Eddie Jones has been sacked as coach of the Wallabies after a disappointing run of eight defeats in nine games.
Jones had come under increasing pressure in recent games
The Australian Rugby Union (ARU) hope the move will spark a revival in fortunes ahead of the 2007 World Cup.
Ewen McKenzie, David Nucifora, John Mitchell and Scott Johnson are among those touted to take over.
"Professional rugby is a result-based game - one win in nine matches is far from satisfactory," said ARU chief executive Gary Flowers on Friday.
NSW coach McKenzie is a former Wallaby prop who played in Australia's 1991 World Cup final win over England.

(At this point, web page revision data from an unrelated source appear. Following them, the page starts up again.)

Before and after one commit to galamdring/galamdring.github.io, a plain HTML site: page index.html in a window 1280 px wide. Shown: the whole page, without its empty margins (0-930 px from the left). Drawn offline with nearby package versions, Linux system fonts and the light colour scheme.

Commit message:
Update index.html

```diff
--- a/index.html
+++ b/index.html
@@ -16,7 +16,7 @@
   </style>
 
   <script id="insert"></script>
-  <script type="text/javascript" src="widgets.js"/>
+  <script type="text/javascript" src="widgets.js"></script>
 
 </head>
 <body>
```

Nucifora won two caps for Australia as a hooker and, after leading the Brumbies to the Super 12 title in 2004, is now technical advisor at the Auckland Blues.
Mitchell, the former England forwards and All Blacks coach, is in charge of Australia's new Super 14 franchise Western Force, while Johnson is Wales' skills coach.

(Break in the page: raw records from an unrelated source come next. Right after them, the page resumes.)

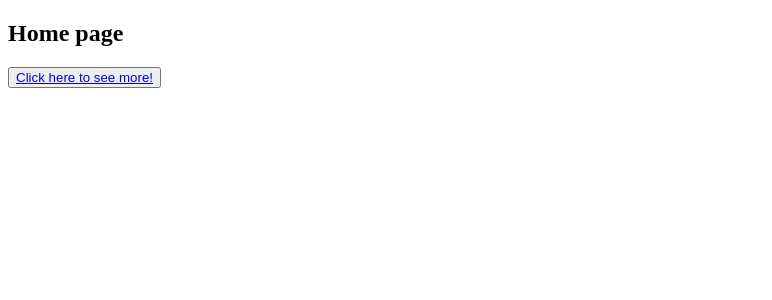
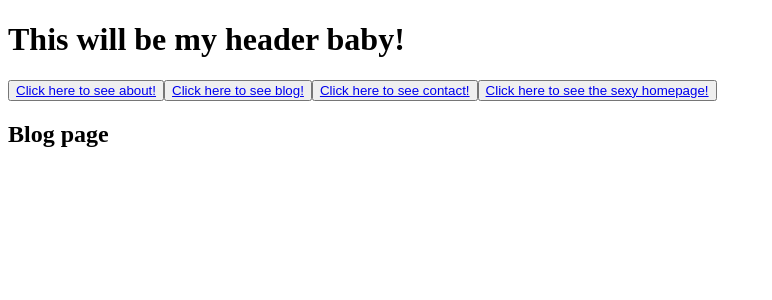
Before and after one commit to YuvalZoref/serendipity, a React (Create React App) app: page /#/Blog in a window 1280 px wide. Shown: the top 300 px of the page, without its empty margins (0-772 px from the left). Built offline with nearby package versions, Linux system fonts and the light colour scheme.

Commit message:
sorted links and routes out

```diff
--- a/src/App.js
+++ b/src/App.js
@@ -1,4 +1,4 @@
-import { BrowserRouter, Routes, Route } from "react-router-dom";
+import { Routes, Route } from "react-router-dom";
 import Home from './pages/Home'
 import About from './pages/About'
 import Blog from './pages/Blog'
@@ -6,19 +6,18 @@ import Contact from './pages/Contact'
 import NoPage from './pages/NoPage'
 
 
+
+
 export default function App() {
   return (
     <div className="App">
-      <BrowserRouter>
       <Routes>
-          <Route index element={<Home />} />
-          <Route path="/" element={<Home />} />
+        <Route exact path="/" element={<Home />} />
         <Route path="/About" element={<About />} />
         <Route path="/Blog" element={<Blog />} />
         <Route path="/Contact" element={<Contact />} />
         <Route path="*" element={<NoPage />} />
       </Routes>
-      </BrowserRouter>
     </div>
   );
 }
--- a/src/components/Header.js
+++ b/src/components/Header.js
@@ -1,8 +1,30 @@
-
+import { Link } from 'react-router-dom';
 
 
 export default function Header() {
   return (
-    <h1>This will be my header baby!</h1>
+    <div className="header">
+      <h1>This will be my header baby!</h1>
+            <button>
+          <Link to='../About'>
+            Click here to see about!
+          </Link>
+        </button>
+        <button>
+          <Link to='../Blog'>
+            Click here to see blog!
+          </Link>
+        </button>
+        <button>
+          <Link to='../Contact'>
+            Click here to see contact!
+          </Link>
+        </button>
+        <button>
+          <Link to='../'>
+            Click here to see the sexy homepage!
+          </Link>
+        </button>
+    </div>
   )
 }
--- a/src/index.js
+++ b/src/index.js
@@ -1,11 +1,13 @@
 import React from 'react';
 import ReactDOM from 'react-dom/client';
-// import { BrowserRouter } from 'react-router-dom'
+import { HashRouter as Router } from 'react-router-dom'
 import App from './App';
 
 const root = ReactDOM.createRoot(document.getElementById('root'));
 root.render(
   <React.StrictMode>
-    <App />
+    <Router>
+      <App />
+    </Router>
   </React.StrictMode>
 );
--- a/src/pages/About.js
+++ b/src/pages/About.js
@@ -5,7 +5,7 @@ export default function About() {
     <div>
       <Header />
       <h2>
-        Welcome to Serendipity creative writers
+        Welcome to Serendipity creative writers, this will be a fantastic landing page!
       </h2>
     </div>
   )
--- a/src/pages/NoPage.js
+++ b/src/pages/NoPage.js
@@ -1,3 +1,5 @@
+// import { Link } from 'react-router-dom';
+
 export default function NoPage() {
   return (
     <div>
```
Lines whose indentation alone changed are shown as unchanged.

"This is a very difficult decision, but the ARU strongly believes we must give the Wallabies a fresh start with a new coach who will give us the best possible chance of future success," added Flowers.
"The national team has underperformed over the past five months and the ARU has reached the view that the current situation is unsustainable."
EDDIE JONES FACTFILE
Born: 30 Jan 1960
Coaching honours: Japan, Suntory, Australia A, ACT Brumbies, Australia
Past employment: School teacher and principal
Playing career: Hooker for New South Wales (no international honours)
Did you know? Under Jones, Australia endured their worst streak in 36 years - losing seven matches in a row
Jones had been contracted to guide the national side to the 2007 World Cup in France but is reported to have received an unspecified payout to end his tenure prematurely.
He is now expected to be appointed head coach of the Japanese national side and could come face to face with the Wallabies in the 2007 World Cup.
An emotional Jones said: "I don't agree with the decision, but I accept it. It's hard to describe the disappointment.
"I would have loved the opportunity to win the World Cup for Australia in 2007."
And the 45-year-old added: "The one thing I know is I would like to coach the Wallabies again. I'm still young, even though I've lost some hair.
"There's no reason why I won't be coaching the Wallabies again. And that is my intention.
"I want to become a better coach and coach the Wallabies again. It's the greatest honour and privilege you can have."
Jones, who was appointed in 2001, won 33 of his 57 games in charge, losing 23 and drawing one.
And he suggested his side's poor showing in 2005, when they finished bottom of the Tri-Nations table without a win, was not helped by a crippling injury list.
Players of the calibre of David Lyons, Clyde Rathbone, Stephen Larkham, Elton Flatley, Stirling Mortlock, Jeremy Paul, Bill Young and Ben Tune all missed last month's European tour.
"What we haven't done is win enough games," said Jones, whose front row proved to be the weak link against the likes of England and Wales.
"But I'm quite convinced - and I can say this with absolute conviction - that the development of the side is pretty good.
"In terms of where we're going, we're on the right track.
"You'll see those fruits borne in a couple of years. We've got a very good chance of winning the next World Cup."